Recorded data:
--- START ---

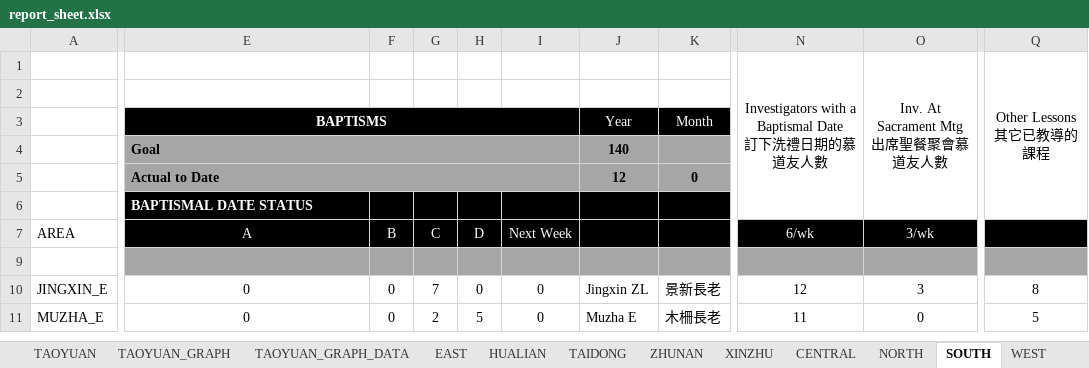
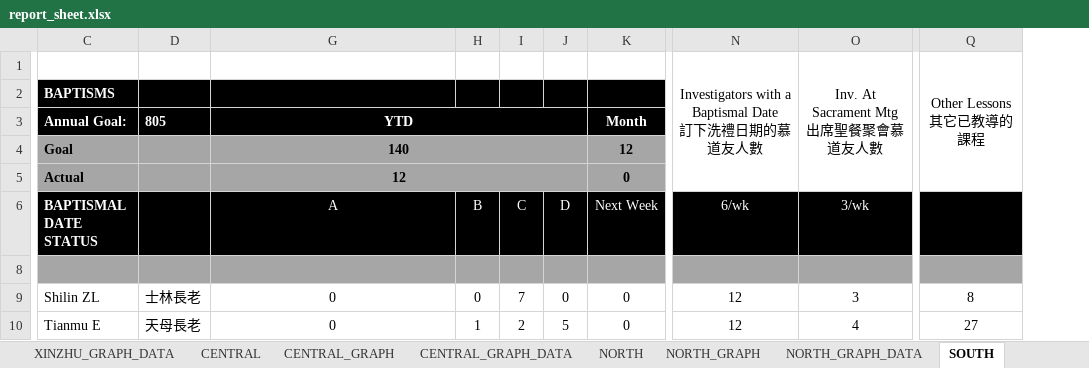
Before and after one commit to taiwantaipeimission/ARPS, an Excel workbook: report/Debug/report_sheet.xlsx, sheet SOUTH, drawn as a sheet; only a part is shown, gaps mark what is left out; values as stored, in another font and other column widths than the file's, no borders; conditional formats not drawn; removed rows and columns are numbered as before the commit, all else as after; rows hold the shown columns only; ↵ is a line break in a cell; the diff covers the shown part only; the diff names each change by its address in the sheet, - before the commit and + after, or states it on an @@ line.

Commit message:
Fix data to correct values

```diff
--- a/report/Debug/report_sheet.xlsx (sheet SOUTH)
+++ b/report/Debug/report_sheet.xlsx (sheet SOUTH)
+sheet tab: XINZHU_GRAPH_DATA
+sheet tab: CENTRAL_GRAPH
+sheet tab: CENTRAL_GRAPH_DATA
+sheet tab: NORTH_GRAPH
+sheet tab: NORTH_GRAPH_DATA
@@ column A (AREA) hidden, rows 10-11: JINGXIN_E | MUZHA_E @@
@@ column C (BAPTISMAL DATE STATUS) unhidden, rows 2-5: BAPTISMS | Annual Goal: | Goal | Actual; rows 9-10: Shilin ZL | Tianmu E @@
@@ column D unhidden, rows 3-10: 805 |  |  |  |  | 士林長老 | 天母長老 @@
-column J, rows 3-11: Year | 140 | 12 |  |  |  | Jingxin ZL | Muzha E
-column K, rows 3-11: Month |  | 0 |  |  |  | 景新長老 | 木柵長老
-column Q, row 1: Other Lessons ↵ 其它已教導的課程; rows 10-11: 8 | 5
+column Q, rows 1-10: Other Lessons ↵ 其它已教導的課程 |  |  |  |  |  |  | 8 | 27
-row 2: (empty)
-G2 (A): BAPTISMS
+G2 (A): (empty)
-E3:I3 merged
-G3 (A): Goal
+G3 (A): YTD
-G3:K3 fill: #A6A6A6
+G3:K3 fill: #000000
-G3 text colour: black
+G3 text colour: #FFFFFF
-G3:G5 alignment: left
+G3:G5 alignment: center
-E4:I4 merged
+G3:J3 merged
-K3 (Next Week): (empty)
+K3 (Next Week): Month
-G4 (A): Actual to Date
+G4 (A): 140
-E5:I5 merged
+G4:J4 merged
-K4 (Next Week): (empty)
+K4 (Next Week): 12
-G5 (A): BAPTISMAL DATE STATUS
+G5 (A): 12
-G5:K5 fill: #000000
+G5:K5 fill: #A6A6A6
-G5 text colour: #FFFFFF
+G5 text colour: black
+G5:J5 merged
-K5 (Next Week): (empty)
+K5 (Next Week): 0
-H10 (B): 0
+H10 (B): 1
-N10 (6/wk): 11
+N10 (6/wk): 12
-O10 (3/wk): 0
+O10 (3/wk): 4
```
Also changed, not shown: 100 edited cells elsewhere in this sheet, sheet REPORT_DATA_BY_COMP, sheet MISSION_TOTALS, sheet OFFICE_GRAPH_DATA, sheet TAOYUAN_GRAPH_DATA, sheet REPORT_DATA_BY_ZONE_MONTH, sheet REPORT_DATA_BY_ZONE, 10 more sheets, other sheet tabs, formulas that keep their value, hidden cells, charts or pictures, 9 other files.
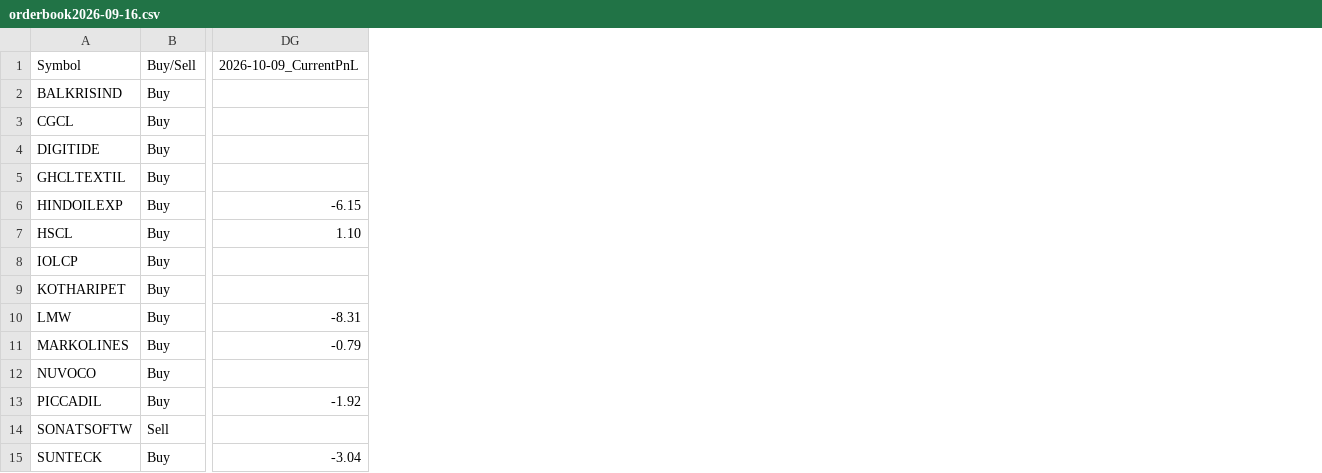
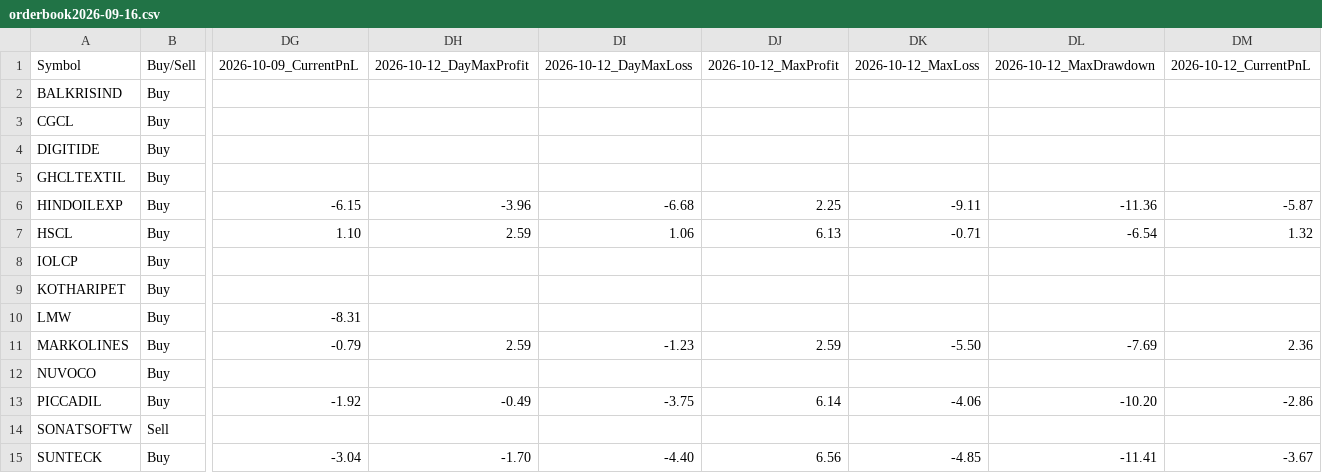
Before and after one commit to faizjio7011-code/csv-website, a CSV file: orderbook/orderbook2026-09-16.csv, drawn as a sheet; only a part is shown, gaps mark what is left out; the diff names each change by its address in the sheet, - before the commit and + after, or states it on an @@ line.

```diff
--- a/orderbook/orderbook2026-09-16.csv
+++ b/orderbook/orderbook2026-09-16.csv
+column DH, rows 1-15: 2026-10-12_DayMaxProfit |  |  |  |  | -3.96 | 2.59 |  |  |  | 2.59 |  | -0.49 |  | -1.70
+column DI, rows 1-15: 2026-10-12_DayMaxLoss |  |  |  |  | -6.68 | 1.06 |  |  |  | -1.23 |  | -3.75 |  | -4.40
+column DJ, rows 1-15: 2026-10-12_MaxProfit |  |  |  |  | 2.25 | 6.13 |  |  |  | 2.59 |  | 6.14 |  | 6.56
+column DK, rows 1-15: 2026-10-12_MaxLoss |  |  |  |  | -9.11 | -0.71 |  |  |  | -5.50 |  | -4.06 |  | -4.85
+column DL, rows 1-15: 2026-10-12_MaxDrawdown |  |  |  |  | -11.36 | -6.54 |  |  |  | -7.69 |  | -10.20 |  | -11.41
+column DM, rows 1-15: 2026-10-12_CurrentPnL |  |  |  |  | -5.87 | 1.32 |  |  |  | 2.36 |  | -2.86 |  | -3.67
```
Also changed, not shown: orderbook/orderbook2026-09-17.csv, orderbook/orderbook2026-10-05.csv, 21 other files.
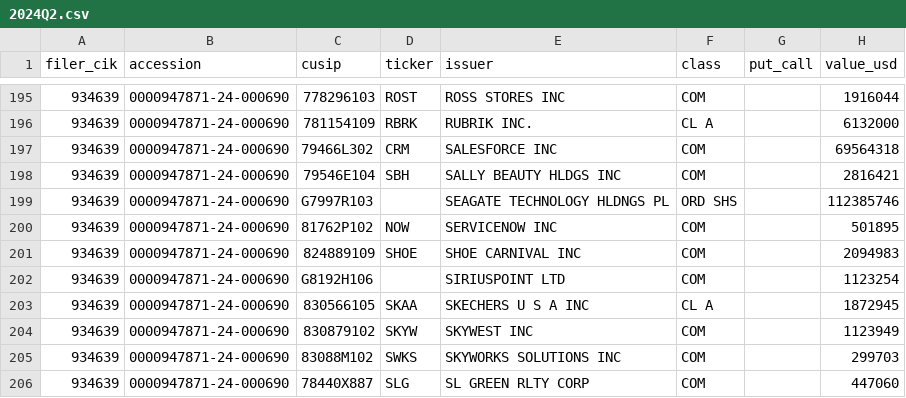
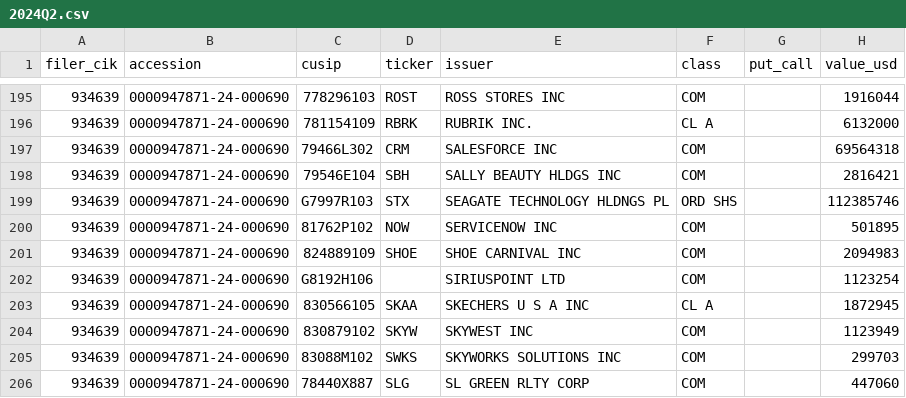
Before and after one commit to philipbergman6-glitch/13f-tracker, a CSV file: data/holdings/maverick-capital/2024Q2.csv, drawn as a sheet; only a part is shown, gaps mark what is left out; the diff names each change by its address in the sheet, - before the commit and + after, or states it on an @@ line.

```diff
--- a/data/holdings/maverick-capital/2024Q2.csv
+++ b/data/holdings/maverick-capital/2024Q2.csv
-D199 (ticker): (empty)
+D199 (ticker): STX
```
Also changed, not shown: data/holdings/atreides/2026Q1.csv, data/holdings/maverick-capital/2024Q3.csv, 27 other files.
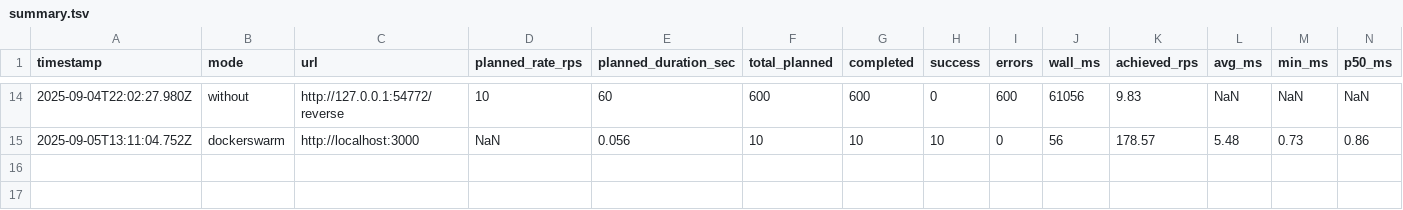
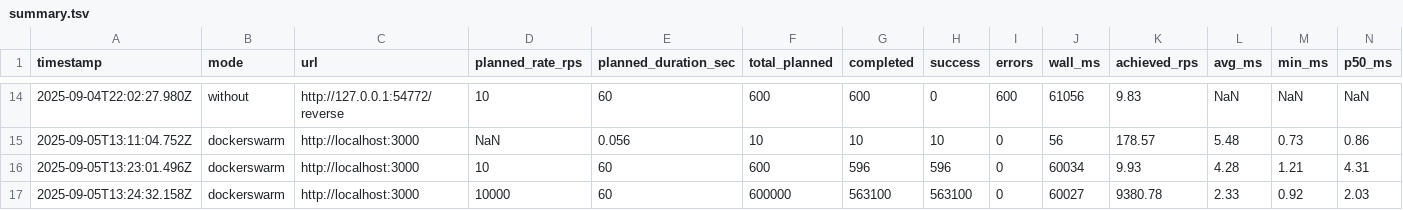
Before and after one commit to venkat299/CS6847-Cloud-Computing, a TSV file: viz/summary.tsv, drawn as a sheet; only a part is shown, gaps mark what is left out; rows hold the shown columns only; the diff names each change by its address in the sheet, - before the commit and + after, or states it on an @@ line.

Commit message:
dockerswarm files are complete

```diff
--- a/viz/summary.tsv
+++ b/viz/summary.tsv
+row 16: 2025-09-05T13:23:01.496Z | dockerswarm | http://localhost:3000 | 10 | 60 | 600 | 596 | 596 | 0 | 60034 | 9.93 | 4.28 | 1.21 | 4.31
+row 17: 2025-09-05T13:24:32.158Z | dockerswarm | http://localhost:3000 | 10000 | 60 | 600000 | 563100 | 563100 | 0 | 60027 | 9380.78 | 2.33 | 0.92 | 2.03
```
Also changed, not shown: 4 other files.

--- END ---

Prompt = Find every line above that contains the word "BAPTISMAL", and return each one.

Reply =
@@ column C (BAPTISMAL DATE STATUS) unhidden, rows 2-5: BAPTISMS | Annual Goal: | Goal | Actual; rows 9-10: Shilin ZL | Tianmu E @@
-G5 (A): BAPTISMAL DATE STATUS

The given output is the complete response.